------ Working data

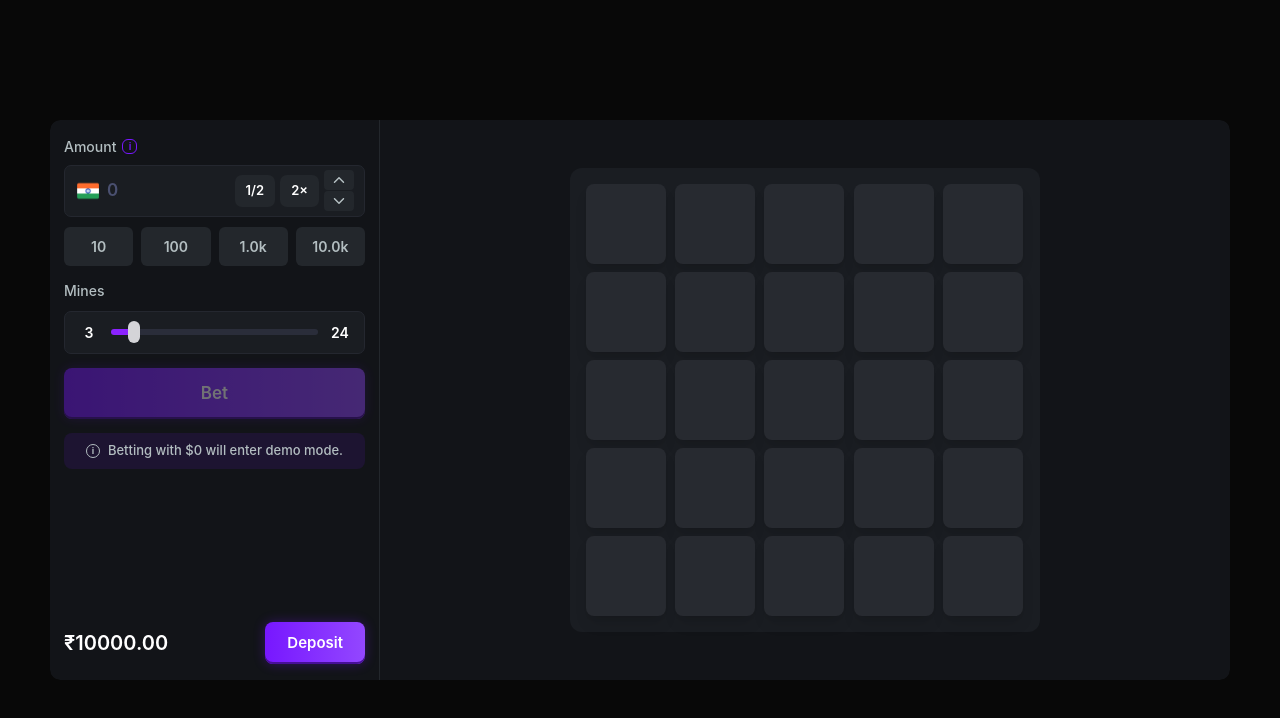
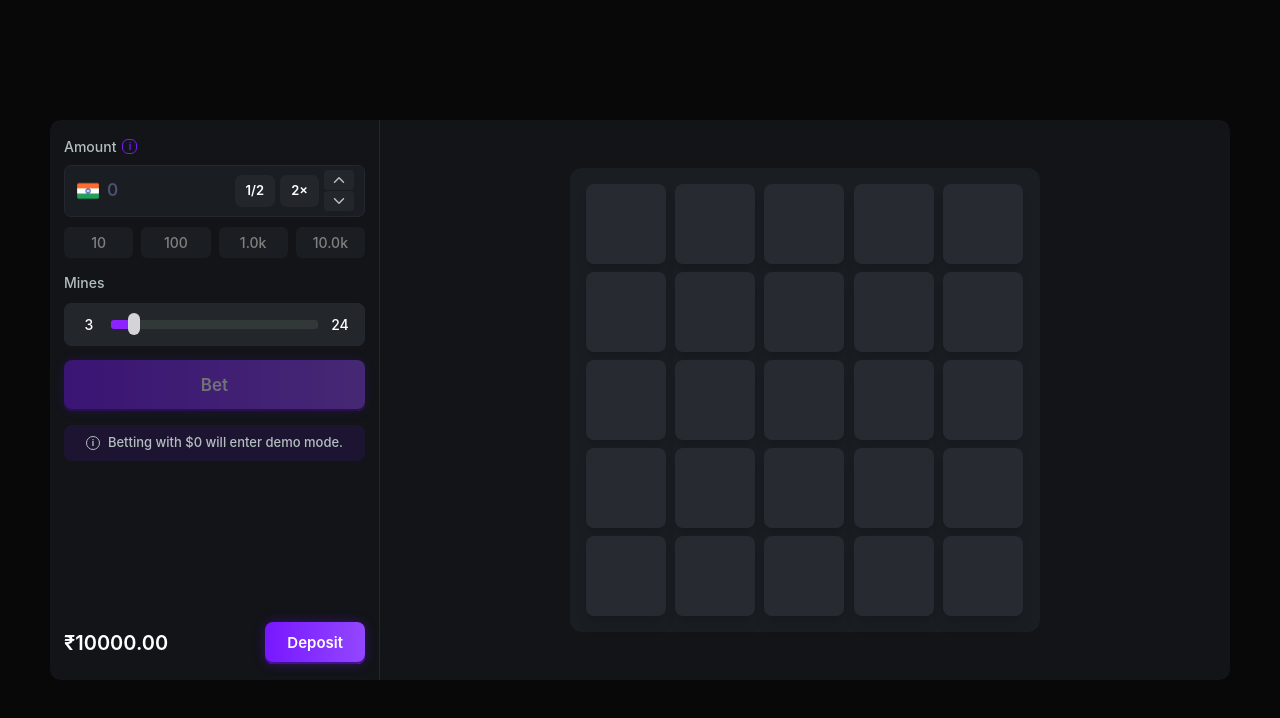
Before and after one commit to faisalnaeem7668/mines-game, a React (Vite) app: page / in a window 1280 px wide. Shown: the top 718 px of the page. Built offline with nearby package versions, Linux system fonts and the light colour scheme.

Commit message:
small ui changes

```diff
--- a/src/components/Controls.jsx
+++ b/src/components/Controls.jsx
@@ -118,7 +118,7 @@ const Controls = ({
                 onChange={(e) => handleBetChange(Number(e.target.value))}
                 className="bet-slider"
                 style={{
-                  background: `linear-gradient(90deg, #8b22ff ${betSliderProgress}%, #2a2d3a ${betSliderProgress}%)`
+                  background: `linear-gradient(90deg, #8b22ff ${betSliderProgress}%, rgb(50, 55, 56) ${betSliderProgress}%)`
                 }}
               />
               <span className="bet-slider-label">Max</span>
@@ -153,7 +153,7 @@ const Controls = ({
               disabled={gameStarted}
               className="mines-slider"
               style={{
-                background: `linear-gradient(90deg, #8b22ff ${minesSliderProgress}%, #2a2d3a ${minesSliderProgress}%)`
+                background: `linear-gradient(90deg, #8b22ff ${minesSliderProgress}%, rgb(50, 55, 56) ${minesSliderProgress}%)`
               }}
             />
             <span className="slider-min-label">{MAX_MINES}</span>
--- a/src/index.css
+++ b/src/index.css
@@ -5,7 +5,6 @@
     --color-darkGray:  #1a1d22;
     --color-medium:    #121418;
     --color-light:     #23272c;
-    --color-extralight:#23272c;
     --color-brand:     #7717ff;
     --color-lightGray: #b3bec1;
     --color-warning:   #ff9820;
@@ -211,13 +210,13 @@
     }
 
     .preset-btn {
-    padding: 9px 0;
+    padding: 5px 0;
     border-radius: 6px;
-    font-weight: 600;
+    font-weight: 500;
     font-size: 14px;
     border: none;
     cursor: pointer;
-    transition: all 0.12s;
+
     }
 
     .preset-btn-active {
@@ -227,8 +226,8 @@
     }
 
     .preset-btn-inactive {
-    background: var(--color-light);
-    color: var(--color-lightGray);
+    background: #1a1d22;
+    color:#808080;
     }
 
     .preset-btn-inactive:hover:not(:disabled) {
@@ -243,7 +242,7 @@
     -webkit-appearance: none;
     appearance: none;
     flex: 1;
-    height: 6px;
+    height: 9px;
     border-radius: 3px;
     outline: none;
     cursor: pointer;
@@ -273,7 +272,7 @@
     }
 
     .slider-container {
-    background: var(--color-darkGray);
+    background: var(--color-light);
     border-radius: 7px;
     border: 1px solid #24272f;
     padding: 10px 14px;
@@ -285,7 +284,7 @@
     .slider-min-label {
     color: white;
     font-size: 14px;
-    font-weight: 600;
+    font-weight: 500;
     min-width: 20px;
     text-align: center;
     flex-shrink: 0;
```
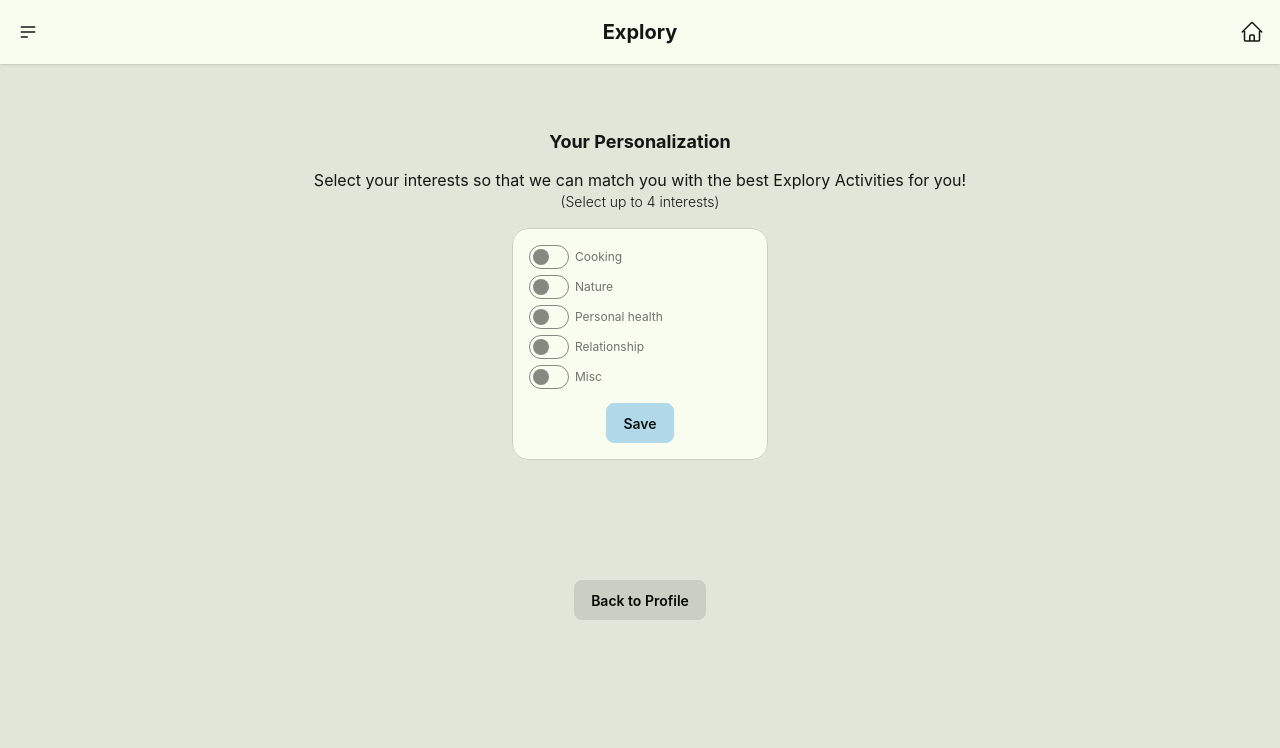
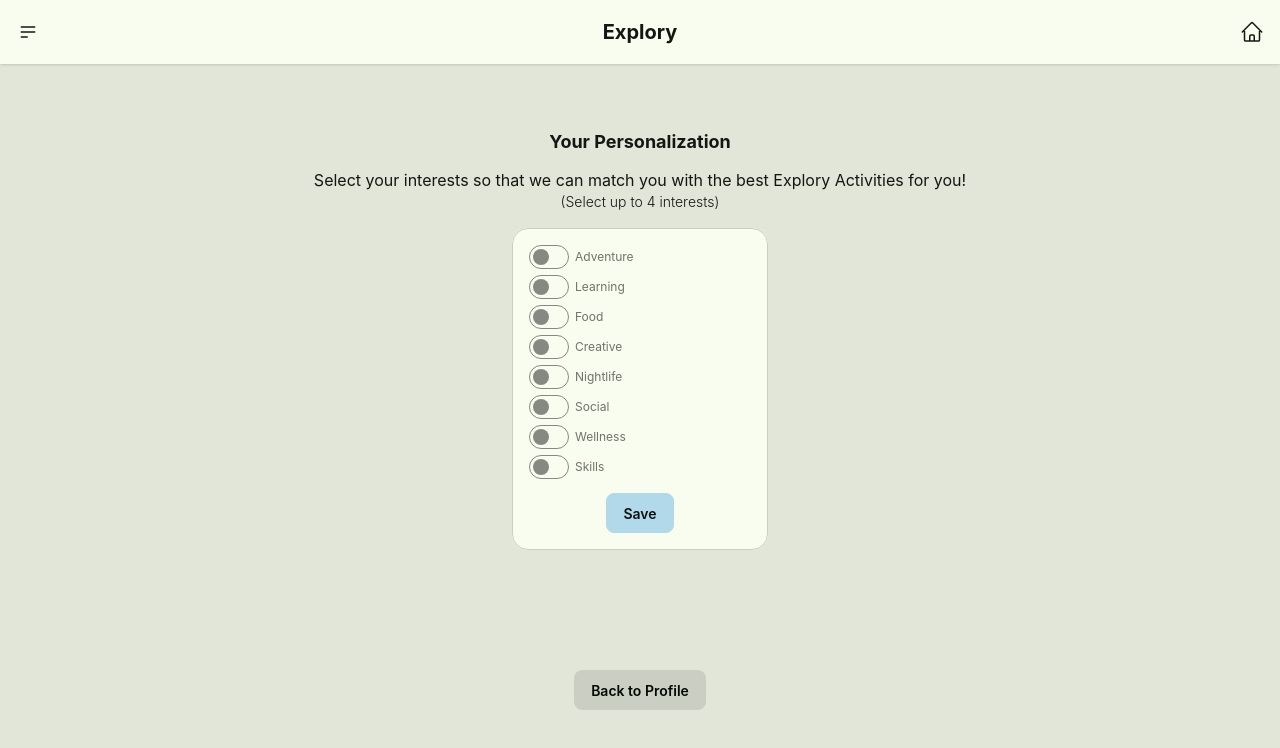
Before and after one commit to kstauch/Explory, a React (Vite) app in the folder frontend/: page /personalization in a window 1280 px wide. Shown: the top 748 px of the page. Built offline with nearby package versions, Linux system fonts and the light colour scheme; no server answers.

Commit message:
Changed personalization preferences to match new categories

```diff
--- a/frontend/src/pages/Profile/PersonalizationPage.jsx
+++ b/frontend/src/pages/Profile/PersonalizationPage.jsx
@@ -5,7 +5,7 @@
 
 function PersonalizationPage() {
   const navigate = useNavigate();
-  const categories = ['Cooking', 'Nature', 'Personal health', 'Relationship', 'Misc'];
+  const categories = ['Adventure', 'Learning', 'Food', 'Creative', 'Nightlife', 'Social', 'Wellness', 'Skills'];
   const [interests, setInterest] = useState([]);
 
   useEffect(() => {
```
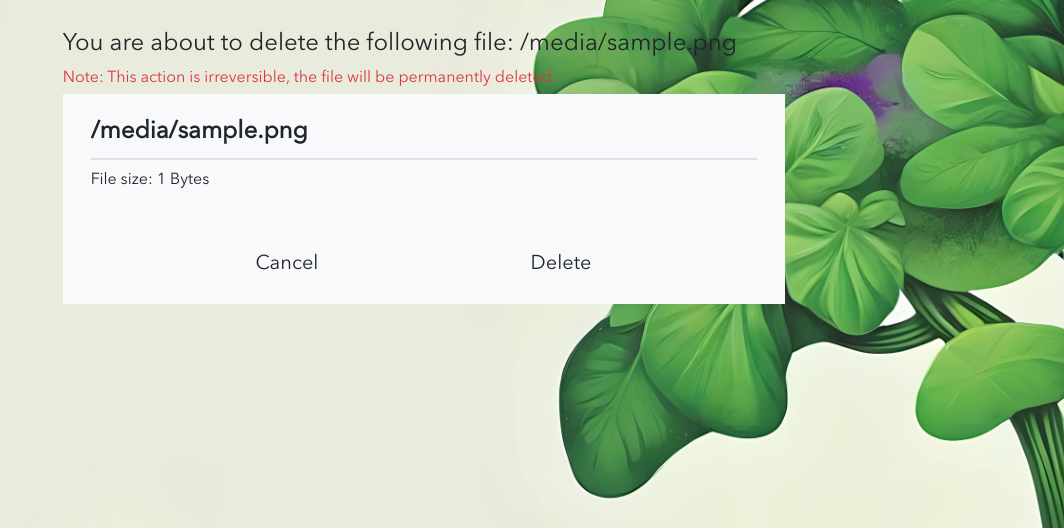
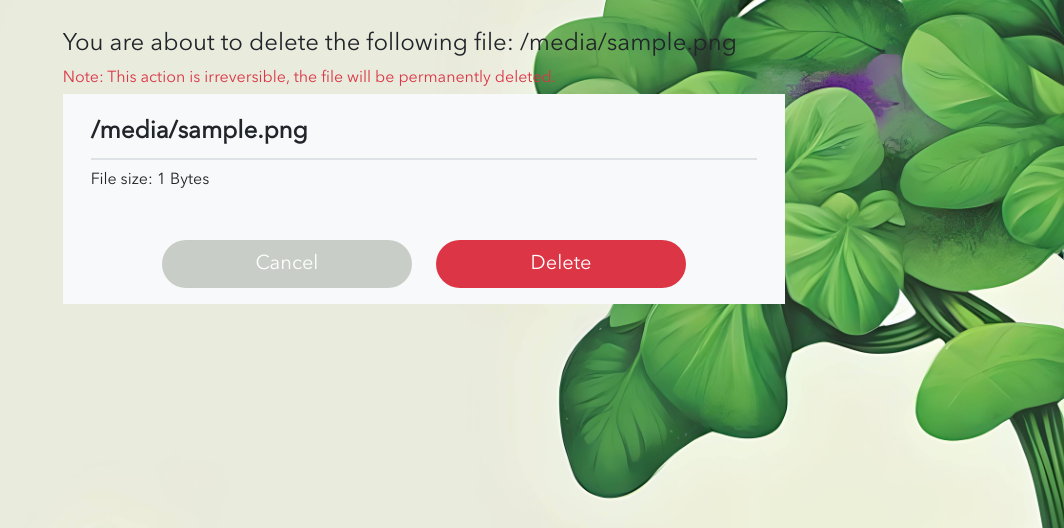
Before and after one commit to ay0x/Share-it, a Django app: template templates/file/delete.html in a window 1280 px wide. Shown: the part 86-614 px from the top of the page, without its empty margins (216-1280 px from the left). Run offline with Django 5.2, Linux system fonts and the light colour scheme; the template is opened without the code that fills it: most values are stand-ins (such as "Sample title", 1, 10 or a date in 2020); some libraries are stand-ins or nearby versions.

Commit message:
style: Add styling for delete button

```diff
--- a/shareit/static/css/main.css
+++ b/shareit/static/css/main.css
@@ -255,3 +255,23 @@ footer {
 a {
 	text-decoration: none;
 }
+
+.cancel-button {
+	background-color: #C9CDC8;
+	color: white;
+  }
+
+  .canel-button:hover {
+  background-color: #aeb2ae;
+  color: white;
+  }
+
+  .delete-button {
+	background-color: #dc3545;
+	color: white;
+  }
+
+  .delete-button:hover {
+  background-color: #bf2d3b;
+  color: white;
+  }
```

------------

# Aim of the exercise
Go through the records above and count the lines with the word "border" in them. Answer with the number only.

# Result below
5